With data coming in at more than 1,000 events per second, and nearly a quarter of stock market trading volume executed by software, complex event processing technology has eclipsed many traders with its ability to make sense of hundreds of pieces of data at once, identifying and hopefully profiting from fleeting inefficiencies in markets.
"Now that trading decisions are being made in silicon, your ability to execute in the market is a function of your technical speed," says Peter Lankford, director of the Securities Technology Analysis Center (STAC), which sells independent analysis of the components of the capital markets technology stack. "There is an arms race going on."
Until recently, the capital markets group has been the primary battleground in the CEP race. Of late, the high-priced platforms are beginning to creep into the retail side of the bank. The spreading adoption is fueled by some of the same market drivers that have made the technology invaluable in capital markets-the need for speed and exploding volume-and by the fact that CIOs are looking to get more out of their CEP knowledge and spend.
"Some of the business drivers are really the push to real time," says Adam Honoré, senior analyst at Aite Group. "The batch process, end-of-day risk management just doesn't cut it anymore. There's too much competition for your customer, you have to be proactive in how you deal with them. Speed is really the biggest driver."
CEP vendors, who also call their technology event stream processing or business activity monitoring, say that for institutions that have already deployed a CEP engine on the equity side of the house, the next likely implementation has been in risk or compliance. "The credit meltdown has really put a sledgehammer to people's heads," says John Morrell, director of product marketing at Coral8, a leading CEP vendor. "They're saying, 'Oh my God, we really do need to look at risk more carefully.' We're hearing from people all over that monitoring risk is an extremely high priority for them."
Beyond that, vendors discuss quiet implementations in customer-facing Web sites.
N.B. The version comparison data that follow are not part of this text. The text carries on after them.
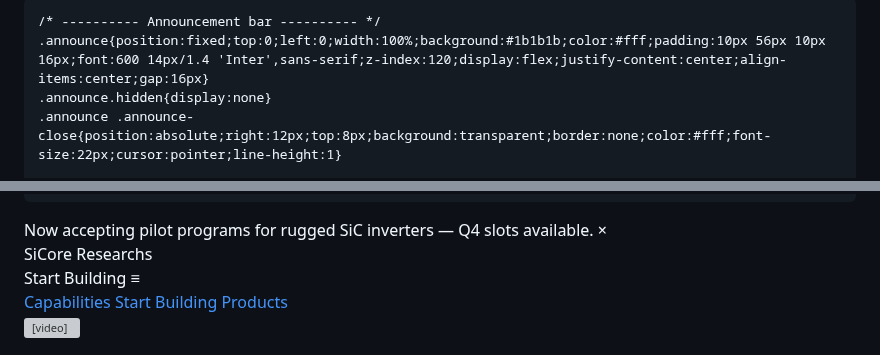
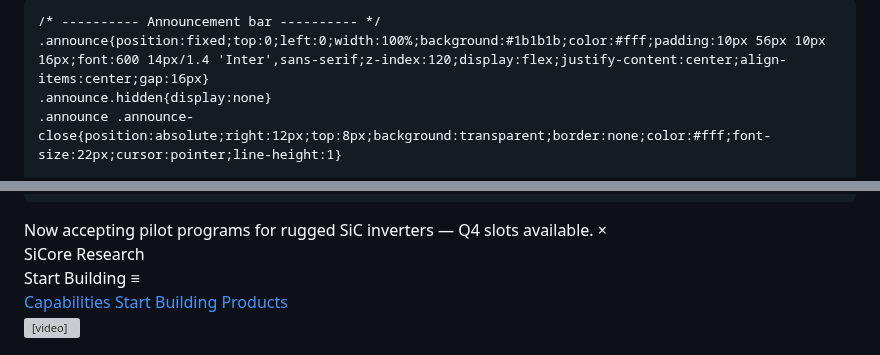
Before and after one commit to sicore-research/sicore-research.github.io, a Markdown page: README.md, 2 parts joined by grey strips. GitHub-like rendering; grey boxes are pictures that could not be loaded.

```diff
--- a/README.md
+++ b/README.md
@@ -1,7 +1,7 @@
 <html lang="en">
 <head>
   <meta charset="UTF-8">
-
+  <title>SiCore Research</title>
   <meta name="viewport" content="width=device-width, initial-scale=1.0">
   <link href="https://fonts.googleapis.com/css2?family=Inter:wght@400;600;700&display=swap" rel="stylesheet">
   <style>
@@ -93,7 +93,7 @@
 
   <header id="site-header">
     <div class="header-inner">
-      <div class="brand">SiCore Researchs</div>
+      <div class="brand">SiCore Research</div>
       <div class="actions">
         <button class="get-started" onclick="document.querySelector('#contact').scrollIntoView({behavior:'smooth'})">Start Building</button>
         <button class="menu-toggle" id="menuBtn" aria-haspopup="true" aria-expanded="false">≡</button>
```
Sallie Mae implemented Coral8's CEP engine to monitor the behavior of its online loan applicants in an effort to "reduce their abandonment rates, improve performance, and do personalized offers," says Morrell. "Lots of organizations, like Sallie Mae, want to look at information as it is happening in real time and capture the most important events out of the information; they can greatly reduce the amount of information they have to store for later."
The strategy of using a CEP engine to enable multi-channel customer service and cross selling is fairly new, but one analyst says it makes a lot of sense. "To any bank right now, retail utopia is multiple relationships with their customers, except they're fairly monolithic in how they approach it," says Honoré.
Like the Sallie Mae example, Honoré knows of an insurance company that uses a CEP engine to track online insurance applications, and when an application process seems stalled, the company follows through with a multi-channel strategy to reach out to the customer. "It's really pretty slick," he says.
Another real-world banking example, from an institution that Morrell declined to name for client confidentiality reasons, is a commercial banking surveillance system in which the CEP engine is used to monitor a complex set of checks and balances-security measures regarding which accounts employees access and the transactions they initiate.
Even regulators are now using CEP engines, looking for fraud in algorithmic trading, says Mark Palmer, president and COO of StreamBase, another CEP market leader. "The rise in algo trading has caused the regulators to use the same tools to detect and stop fraudulent trading activity as the firms use to enable it," he says.
When it comes to detecting fraudulent behavior or transactions in retail banking, CEP engines must compete with the fraud detection systems that many institutions bought as part of their FFIEC authentication strategies. Plus, fraud detection products like those from RSA, VeriSign and Actimize are ready to be implemented, whereas a CEP engine is more like an empty box that requires customers to build around it. "In capital markets, 55 percent of all development is internal," Honoré says. "If you're a company that bends that way, CEP is a viable option."
But Actimize chief marketing officer Amir Orad argues that most firms won't get as much out of a CEP engine as they would out of a fully developed anti-fraud solution. "CEP requires 'self development' but by doing that you are only covering the issues you know about, versus a vendor that sees a much more complete universe in terms of regulations, threats etc.," Orad says.
Gartner pegs the CEP and business activity market at $150 million in 2007, and projects it to hit $283 million in 2010. Much of the industry demand comes from government; StreamBase is funded by In-Q-Tel, the Central Intelligence Agency's venture capital arm.(c) 2008 Bank Technology News and SourceMedia, Inc. All Rights Reserved.http://www.americanbanker.com/btn.html/ http://www.sourcemedia.com/